“Another thing about limerence is that you put them on a pedestal. You don’t see any of their flaws and you try to make yourself like them,” says Lala.
Lily engages in online stalking the most when she and her on-again-off-again boyfriend are going through a period of not talking. “I check his Snap location and Snap score. His Snap score and active status when he hasn’t responded to me are most crippling. I feel horrible when I am on Snapchat,” says Lily. This, too, is consistent with limerence. Tennov wrote, “Limerence endures as long as the conditions that sustain both hope and uncertainty.”
“When you recognize that it’s limerence, you can do something about it,” says Lala. “If you’re about to check their WhatsApp status for the 10th time that day, you can say to yourself, stop. This is limerence, you don’t need to do this. There is no new information.” Even if there is new information, if you feel it’s hurting you or you’re missing out on your own life to check someone else’s social media, it would be good to stop.
One way to set online boundaries with yourself is to change your WhatsApp settings, so that your WhatsApp status, whether that’s online or last seen, no longer appears.
Rutledge echoed the importance of self-awareness about how you’re feeling and why you do certain behaviors. “You have to say to yourself, ‘Why am I doing this? And is this going to actually help or hurt what it is I’m trying to get done?’,” she explains. “Once you know what your goal is, it’s much easier to then judge whether or not any given behavior is going to help or hurt. But that means you have to figure out what it is you want, and it means you have to pay attention to what you’re doing.”

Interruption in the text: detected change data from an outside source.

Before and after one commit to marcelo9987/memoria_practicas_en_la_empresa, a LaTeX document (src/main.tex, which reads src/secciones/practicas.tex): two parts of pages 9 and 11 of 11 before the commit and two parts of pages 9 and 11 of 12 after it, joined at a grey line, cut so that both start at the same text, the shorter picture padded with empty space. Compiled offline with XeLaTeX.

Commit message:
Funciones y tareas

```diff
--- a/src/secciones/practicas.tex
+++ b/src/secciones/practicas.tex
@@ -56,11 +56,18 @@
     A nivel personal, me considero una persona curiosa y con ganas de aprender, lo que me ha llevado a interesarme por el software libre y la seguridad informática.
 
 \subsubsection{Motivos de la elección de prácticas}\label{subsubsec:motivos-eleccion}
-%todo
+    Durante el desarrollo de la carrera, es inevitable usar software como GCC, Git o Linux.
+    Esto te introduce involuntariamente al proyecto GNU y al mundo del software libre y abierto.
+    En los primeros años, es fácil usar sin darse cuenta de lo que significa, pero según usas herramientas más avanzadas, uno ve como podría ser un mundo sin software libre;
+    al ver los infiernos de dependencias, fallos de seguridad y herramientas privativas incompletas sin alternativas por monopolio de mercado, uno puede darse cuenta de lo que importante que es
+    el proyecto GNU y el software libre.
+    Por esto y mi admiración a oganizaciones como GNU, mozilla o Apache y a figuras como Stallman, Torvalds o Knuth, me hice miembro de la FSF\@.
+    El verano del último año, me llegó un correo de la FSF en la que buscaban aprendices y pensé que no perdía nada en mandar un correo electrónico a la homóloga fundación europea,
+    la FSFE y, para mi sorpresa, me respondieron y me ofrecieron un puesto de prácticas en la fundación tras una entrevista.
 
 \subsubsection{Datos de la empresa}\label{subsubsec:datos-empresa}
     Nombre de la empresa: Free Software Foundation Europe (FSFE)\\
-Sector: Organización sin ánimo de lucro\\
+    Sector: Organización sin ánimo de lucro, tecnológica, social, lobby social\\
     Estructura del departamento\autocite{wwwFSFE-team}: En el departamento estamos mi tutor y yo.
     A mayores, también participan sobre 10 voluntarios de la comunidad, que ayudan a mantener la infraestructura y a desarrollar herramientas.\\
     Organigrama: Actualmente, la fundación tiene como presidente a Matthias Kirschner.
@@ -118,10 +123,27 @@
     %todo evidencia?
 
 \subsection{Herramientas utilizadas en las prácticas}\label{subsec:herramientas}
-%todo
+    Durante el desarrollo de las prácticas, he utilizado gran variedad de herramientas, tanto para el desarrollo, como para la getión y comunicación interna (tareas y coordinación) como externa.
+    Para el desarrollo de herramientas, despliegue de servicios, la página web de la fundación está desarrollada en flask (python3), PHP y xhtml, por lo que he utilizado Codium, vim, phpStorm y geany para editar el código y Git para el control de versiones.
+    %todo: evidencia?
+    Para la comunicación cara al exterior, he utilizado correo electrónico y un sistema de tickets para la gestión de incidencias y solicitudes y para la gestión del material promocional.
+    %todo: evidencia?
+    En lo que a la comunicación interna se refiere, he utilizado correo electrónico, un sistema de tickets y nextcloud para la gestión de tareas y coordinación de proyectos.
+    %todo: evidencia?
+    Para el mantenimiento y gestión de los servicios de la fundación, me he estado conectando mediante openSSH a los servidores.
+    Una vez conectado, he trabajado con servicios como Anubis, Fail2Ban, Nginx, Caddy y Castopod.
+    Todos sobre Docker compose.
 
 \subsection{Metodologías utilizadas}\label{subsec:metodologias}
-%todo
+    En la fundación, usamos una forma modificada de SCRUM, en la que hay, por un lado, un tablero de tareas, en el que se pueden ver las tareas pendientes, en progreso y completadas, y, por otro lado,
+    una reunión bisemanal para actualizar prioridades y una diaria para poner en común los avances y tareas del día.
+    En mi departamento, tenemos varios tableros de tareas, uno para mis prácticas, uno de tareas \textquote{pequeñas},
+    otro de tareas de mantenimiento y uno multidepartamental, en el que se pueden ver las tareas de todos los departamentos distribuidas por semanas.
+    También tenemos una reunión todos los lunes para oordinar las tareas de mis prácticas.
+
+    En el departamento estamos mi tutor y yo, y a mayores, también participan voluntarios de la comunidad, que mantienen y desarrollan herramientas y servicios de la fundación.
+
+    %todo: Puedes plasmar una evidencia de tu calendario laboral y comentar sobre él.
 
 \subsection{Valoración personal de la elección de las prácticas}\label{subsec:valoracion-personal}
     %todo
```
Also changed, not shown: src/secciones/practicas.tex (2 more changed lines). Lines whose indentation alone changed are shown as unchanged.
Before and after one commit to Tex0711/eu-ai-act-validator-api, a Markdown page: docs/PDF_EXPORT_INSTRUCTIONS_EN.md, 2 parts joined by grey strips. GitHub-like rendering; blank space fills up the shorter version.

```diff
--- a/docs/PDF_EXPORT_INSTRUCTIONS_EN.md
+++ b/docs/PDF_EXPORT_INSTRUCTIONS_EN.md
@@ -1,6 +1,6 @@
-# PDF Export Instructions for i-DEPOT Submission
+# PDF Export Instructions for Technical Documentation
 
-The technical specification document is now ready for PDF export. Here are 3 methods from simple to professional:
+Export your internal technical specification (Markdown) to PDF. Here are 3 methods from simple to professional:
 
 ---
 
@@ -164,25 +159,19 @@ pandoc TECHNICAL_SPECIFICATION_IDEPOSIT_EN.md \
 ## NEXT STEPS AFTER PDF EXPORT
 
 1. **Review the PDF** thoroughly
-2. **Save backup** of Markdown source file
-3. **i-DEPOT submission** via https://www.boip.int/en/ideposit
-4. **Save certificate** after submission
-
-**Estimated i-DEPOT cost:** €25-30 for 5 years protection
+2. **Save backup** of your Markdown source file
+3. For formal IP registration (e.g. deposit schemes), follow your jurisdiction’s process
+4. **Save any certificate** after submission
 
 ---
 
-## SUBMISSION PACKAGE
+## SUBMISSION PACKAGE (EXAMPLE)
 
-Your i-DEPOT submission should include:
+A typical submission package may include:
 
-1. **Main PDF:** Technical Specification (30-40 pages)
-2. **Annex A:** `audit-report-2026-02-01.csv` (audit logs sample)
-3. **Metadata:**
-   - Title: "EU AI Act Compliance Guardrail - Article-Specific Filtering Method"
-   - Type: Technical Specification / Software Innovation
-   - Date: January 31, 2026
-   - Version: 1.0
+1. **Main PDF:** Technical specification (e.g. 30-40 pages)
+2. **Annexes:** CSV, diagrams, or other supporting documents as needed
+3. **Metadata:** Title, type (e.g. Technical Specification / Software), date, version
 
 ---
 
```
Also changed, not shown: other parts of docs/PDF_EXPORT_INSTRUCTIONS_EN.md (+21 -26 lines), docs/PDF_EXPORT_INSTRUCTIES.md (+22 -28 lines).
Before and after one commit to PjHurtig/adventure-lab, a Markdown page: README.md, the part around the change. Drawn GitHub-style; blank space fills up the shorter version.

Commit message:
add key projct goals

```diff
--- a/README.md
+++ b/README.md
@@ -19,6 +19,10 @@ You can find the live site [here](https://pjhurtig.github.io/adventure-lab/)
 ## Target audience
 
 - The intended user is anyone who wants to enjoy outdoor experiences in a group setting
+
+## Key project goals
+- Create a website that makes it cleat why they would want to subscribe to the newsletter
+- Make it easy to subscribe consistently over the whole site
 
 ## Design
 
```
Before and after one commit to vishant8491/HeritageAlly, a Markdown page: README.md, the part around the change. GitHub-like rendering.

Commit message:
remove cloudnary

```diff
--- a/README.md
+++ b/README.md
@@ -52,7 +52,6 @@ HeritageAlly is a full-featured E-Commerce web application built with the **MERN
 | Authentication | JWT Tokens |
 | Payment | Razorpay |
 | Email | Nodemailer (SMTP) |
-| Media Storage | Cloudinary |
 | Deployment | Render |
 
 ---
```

Both Lala and Rutledge note that people with an anxious attachment style or vulnerable to abandonment may find these behaviors more difficult to disengage from.
*Name is a pseudonym to protect privacy.
Sex & Relationships